Return every line of the data below exactly, but do not include the images.
Given data: Begin
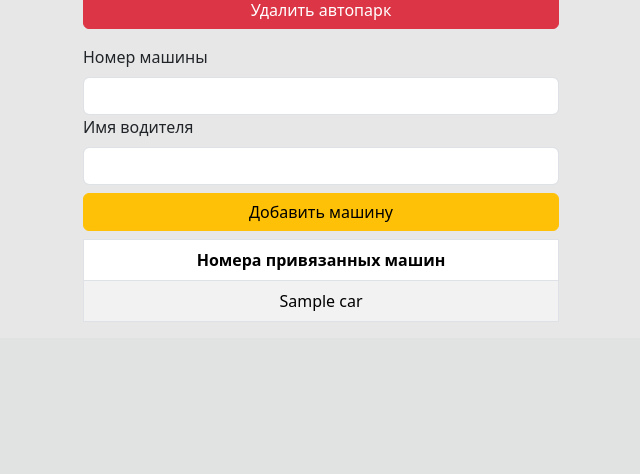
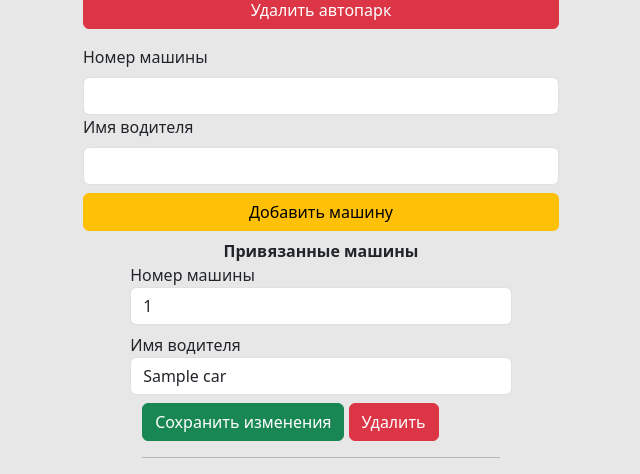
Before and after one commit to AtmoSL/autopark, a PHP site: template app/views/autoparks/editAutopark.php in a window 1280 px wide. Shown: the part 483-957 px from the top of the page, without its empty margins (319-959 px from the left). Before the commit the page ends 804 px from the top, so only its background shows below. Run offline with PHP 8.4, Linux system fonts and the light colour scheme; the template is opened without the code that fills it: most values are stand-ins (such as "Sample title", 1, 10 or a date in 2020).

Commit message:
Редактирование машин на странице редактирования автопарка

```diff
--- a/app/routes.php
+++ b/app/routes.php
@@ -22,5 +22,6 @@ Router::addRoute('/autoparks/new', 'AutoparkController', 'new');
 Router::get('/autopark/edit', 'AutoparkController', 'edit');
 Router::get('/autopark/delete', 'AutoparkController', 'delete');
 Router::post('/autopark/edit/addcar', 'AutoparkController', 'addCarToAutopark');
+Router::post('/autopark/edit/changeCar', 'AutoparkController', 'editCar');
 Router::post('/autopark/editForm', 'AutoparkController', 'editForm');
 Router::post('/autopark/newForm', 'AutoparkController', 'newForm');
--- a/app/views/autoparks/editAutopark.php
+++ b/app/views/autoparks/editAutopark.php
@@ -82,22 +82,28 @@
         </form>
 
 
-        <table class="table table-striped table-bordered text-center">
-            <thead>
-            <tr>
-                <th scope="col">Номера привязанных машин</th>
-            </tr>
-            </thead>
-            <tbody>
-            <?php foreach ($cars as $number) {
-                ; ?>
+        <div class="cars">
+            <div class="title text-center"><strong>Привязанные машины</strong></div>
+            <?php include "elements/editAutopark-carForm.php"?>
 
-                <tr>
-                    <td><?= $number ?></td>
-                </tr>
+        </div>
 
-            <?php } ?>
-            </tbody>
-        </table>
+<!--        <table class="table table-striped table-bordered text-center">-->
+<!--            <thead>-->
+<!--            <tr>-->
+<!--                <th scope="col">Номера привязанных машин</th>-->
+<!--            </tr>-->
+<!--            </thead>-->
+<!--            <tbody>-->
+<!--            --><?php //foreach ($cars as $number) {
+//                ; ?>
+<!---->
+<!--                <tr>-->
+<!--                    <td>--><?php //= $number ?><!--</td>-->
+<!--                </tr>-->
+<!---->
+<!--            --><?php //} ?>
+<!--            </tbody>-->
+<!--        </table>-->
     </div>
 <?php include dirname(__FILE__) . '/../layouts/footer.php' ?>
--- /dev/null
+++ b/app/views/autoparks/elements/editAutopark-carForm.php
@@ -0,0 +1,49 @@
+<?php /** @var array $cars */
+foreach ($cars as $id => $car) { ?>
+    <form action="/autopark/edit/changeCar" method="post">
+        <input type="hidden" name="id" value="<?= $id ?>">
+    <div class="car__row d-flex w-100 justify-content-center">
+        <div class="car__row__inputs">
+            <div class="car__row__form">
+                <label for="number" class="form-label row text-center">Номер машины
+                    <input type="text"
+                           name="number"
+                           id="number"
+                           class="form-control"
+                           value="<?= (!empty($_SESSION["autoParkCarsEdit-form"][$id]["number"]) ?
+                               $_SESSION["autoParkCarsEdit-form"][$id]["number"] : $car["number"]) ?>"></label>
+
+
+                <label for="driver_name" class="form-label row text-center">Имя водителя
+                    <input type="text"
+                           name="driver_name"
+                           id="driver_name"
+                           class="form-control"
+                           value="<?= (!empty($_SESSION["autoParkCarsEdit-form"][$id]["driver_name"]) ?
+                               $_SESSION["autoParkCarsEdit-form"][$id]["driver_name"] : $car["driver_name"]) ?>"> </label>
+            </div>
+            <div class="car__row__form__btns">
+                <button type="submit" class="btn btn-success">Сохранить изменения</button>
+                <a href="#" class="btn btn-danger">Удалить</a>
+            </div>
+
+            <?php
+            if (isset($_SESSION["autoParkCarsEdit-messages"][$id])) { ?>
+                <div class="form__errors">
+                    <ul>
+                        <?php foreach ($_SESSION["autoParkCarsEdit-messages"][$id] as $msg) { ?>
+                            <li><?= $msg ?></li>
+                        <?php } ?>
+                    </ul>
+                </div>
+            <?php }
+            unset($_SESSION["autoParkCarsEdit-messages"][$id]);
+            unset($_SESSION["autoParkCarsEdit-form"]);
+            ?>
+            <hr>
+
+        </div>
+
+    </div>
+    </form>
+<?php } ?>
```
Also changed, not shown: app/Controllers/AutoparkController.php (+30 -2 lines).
Given data: End
▶ Exercise response
Before and after one commit to AtmoSL/autopark, a PHP site: template app/views/autoparks/editAutopark.php in a window 1280 px wide. Shown: the part 483-957 px from the top of the page, without its empty margins (319-959 px from the left). Before the commit the page ends 804 px from the top, so only its background shows below. Run offline with PHP 8.4, Linux system fonts and the light colour scheme; the template is opened without the code that fills it: most values are stand-ins (such as "Sample title", 1, 10 or a date in 2020).

Commit message:
Редактирование машин на странице редактирования автопарка

```diff
--- a/app/routes.php
+++ b/app/routes.php
@@ -22,5 +22,6 @@ Router::addRoute('/autoparks/new', 'AutoparkController', 'new');
 Router::get('/autopark/edit', 'AutoparkController', 'edit');
 Router::get('/autopark/delete', 'AutoparkController', 'delete');
 Router::post('/autopark/edit/addcar', 'AutoparkController', 'addCarToAutopark');
+Router::post('/autopark/edit/changeCar', 'AutoparkController', 'editCar');
 Router::post('/autopark/editForm', 'AutoparkController', 'editForm');
 Router::post('/autopark/newForm', 'AutoparkController', 'newForm');
--- a/app/views/autoparks/editAutopark.php
+++ b/app/views/autoparks/editAutopark.php
@@ -82,22 +82,28 @@
         </form>
 
 
-        <table class="table table-striped table-bordered text-center">
-            <thead>
-            <tr>
-                <th scope="col">Номера привязанных машин</th>
-            </tr>
-            </thead>
-            <tbody>
-            <?php foreach ($cars as $number) {
-                ; ?>
+        <div class="cars">
+            <div class="title text-center"><strong>Привязанные машины</strong></div>
+            <?php include "elements/editAutopark-carForm.php"?>
 
-                <tr>
-                    <td><?= $number ?></td>
-                </tr>
+        </div>
 
-            <?php } ?>
-            </tbody>
-        </table>
+<!--        <table class="table table-striped table-bordered text-center">-->
+<!--            <thead>-->
+<!--            <tr>-->
+<!--                <th scope="col">Номера привязанных машин</th>-->
+<!--            </tr>-->
+<!--            </thead>-->
+<!--            <tbody>-->
+<!--            --><?php //foreach ($cars as $number) {
+//                ; ?>
+<!---->
+<!--                <tr>-->
+<!--                    <td>--><?php //= $number ?><!--</td>-->
+<!--                </tr>-->
+<!---->
+<!--            --><?php //} ?>
+<!--            </tbody>-->
+<!--        </table>-->
     </div>
 <?php include dirname(__FILE__) . '/../layouts/footer.php' ?>
--- /dev/null
+++ b/app/views/autoparks/elements/editAutopark-carForm.php
@@ -0,0 +1,49 @@
+<?php /** @var array $cars */
+foreach ($cars as $id => $car) { ?>
+    <form action="/autopark/edit/changeCar" method="post">
+        <input type="hidden" name="id" value="<?= $id ?>">
+    <div class="car__row d-flex w-100 justify-content-center">
+        <div class="car__row__inputs">
+            <div class="car__row__form">
+                <label for="number" class="form-label row text-center">Номер машины
+                    <input type="text"
+                           name="number"
+                           id="number"
+                           class="form-control"
+                           value="<?= (!empty($_SESSION["autoParkCarsEdit-form"][$id]["number"]) ?
+                               $_SESSION["autoParkCarsEdit-form"][$id]["number"] : $car["number"]) ?>"></label>
+
+
+                <label for="driver_name" class="form-label row text-center">Имя водителя
+                    <input type="text"
+                           name="driver_name"
+                           id="driver_name"
+                           class="form-control"
+                           value="<?= (!empty($_SESSION["autoParkCarsEdit-form"][$id]["driver_name"]) ?
+                               $_SESSION["autoParkCarsEdit-form"][$id]["driver_name"] : $car["driver_name"]) ?>"> </label>
+            </div>
+            <div class="car__row__form__btns">
+                <button type="submit" class="btn btn-success">Сохранить изменения</button>
+                <a href="#" class="btn btn-danger">Удалить</a>
+            </div>
+
+            <?php
+            if (isset($_SESSION["autoParkCarsEdit-messages"][$id])) { ?>
+                <div class="form__errors">
+                    <ul>
+                        <?php foreach ($_SESSION["autoParkCarsEdit-messages"][$id] as $msg) { ?>
+                            <li><?= $msg ?></li>
+                        <?php } ?>
+                    </ul>
+                </div>
+            <?php }
+            unset($_SESSION["autoParkCarsEdit-messages"][$id]);
+            unset($_SESSION["autoParkCarsEdit-form"]);
+            ?>
+            <hr>
+
+        </div>
+
+    </div>
+    </form>
+<?php } ?>
```
Also changed, not shown: app/Controllers/AutoparkController.php (+30 -2 lines).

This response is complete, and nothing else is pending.